Here's my brief reaction to HP7 (the book), which I never got around to posting a couple of years ago. (Not really spoilery, but if you haven't read it and you're going to, you might want to skip it just because it might color your interpretation.)
So in brief, I liked the story (the events), but I didn't like the way it was told. It was the only one of the books where it was a major hindrance that everything is told from Harry's point of view, and you only find out about events outside his presence when he does (with the exception of a few framing events.) It's barely noticeable in many of them, but in Deathly Hallows many major events, including the deaths of several important characters, were, it seemed to me, drained of most of their emotional impact because they happen over there somewhere, and we only learn about them when someone exclaims in Harry's presence that they've happened.
I had hopes that the movie makers would have the sense to fix that, since it's a visual medium, and "Harry reads the newspaper" would be much worse on screen than in print.

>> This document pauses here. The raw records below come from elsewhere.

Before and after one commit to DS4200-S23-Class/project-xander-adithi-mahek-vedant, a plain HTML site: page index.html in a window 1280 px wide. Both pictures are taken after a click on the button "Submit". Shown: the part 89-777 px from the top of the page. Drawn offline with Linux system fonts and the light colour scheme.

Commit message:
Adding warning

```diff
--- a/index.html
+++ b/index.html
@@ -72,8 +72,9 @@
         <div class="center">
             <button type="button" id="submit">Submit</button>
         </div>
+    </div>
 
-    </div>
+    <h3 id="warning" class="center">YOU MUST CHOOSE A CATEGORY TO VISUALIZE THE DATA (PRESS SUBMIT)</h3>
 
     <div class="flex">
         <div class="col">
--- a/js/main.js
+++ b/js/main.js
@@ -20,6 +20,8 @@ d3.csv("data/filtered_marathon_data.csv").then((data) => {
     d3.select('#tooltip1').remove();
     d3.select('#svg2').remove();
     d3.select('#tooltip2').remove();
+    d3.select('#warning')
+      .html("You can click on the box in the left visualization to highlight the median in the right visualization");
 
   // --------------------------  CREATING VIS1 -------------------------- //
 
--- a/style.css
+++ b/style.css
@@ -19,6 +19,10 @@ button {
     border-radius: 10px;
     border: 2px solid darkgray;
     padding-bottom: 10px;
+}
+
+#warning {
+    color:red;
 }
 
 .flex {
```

When I saw the "running through the woods" posters for Part 1, I thought "Oh, no..." Part 1 did pretty much stick to the book (though I haven't re-read it to know how closely) and I was worried that it was one of those situations where the author is too powerful to be contradicted. I actually enjoyed it well enough, but if the filmmakers hadn't been able to compensate for "we're not where the action is" with a pretty travelogue of scenic England and Wales, it would have been much worse.
Part 2, thankfully, departed further from the book. Again, I haven't re-read it to know exactly how far, but far enough that it was better. I liked it, but I didn't love it. As for the character deaths, the film did a better job at creating a sense of the fog of war as the reason why we weren't seeing them, rather than just because it's all about Harry. I still think Fred and Remus and Tonks deserved better, but it will do.
(Okay, apparently I'm incapable of actually being brief unless the medium is enforcing it...)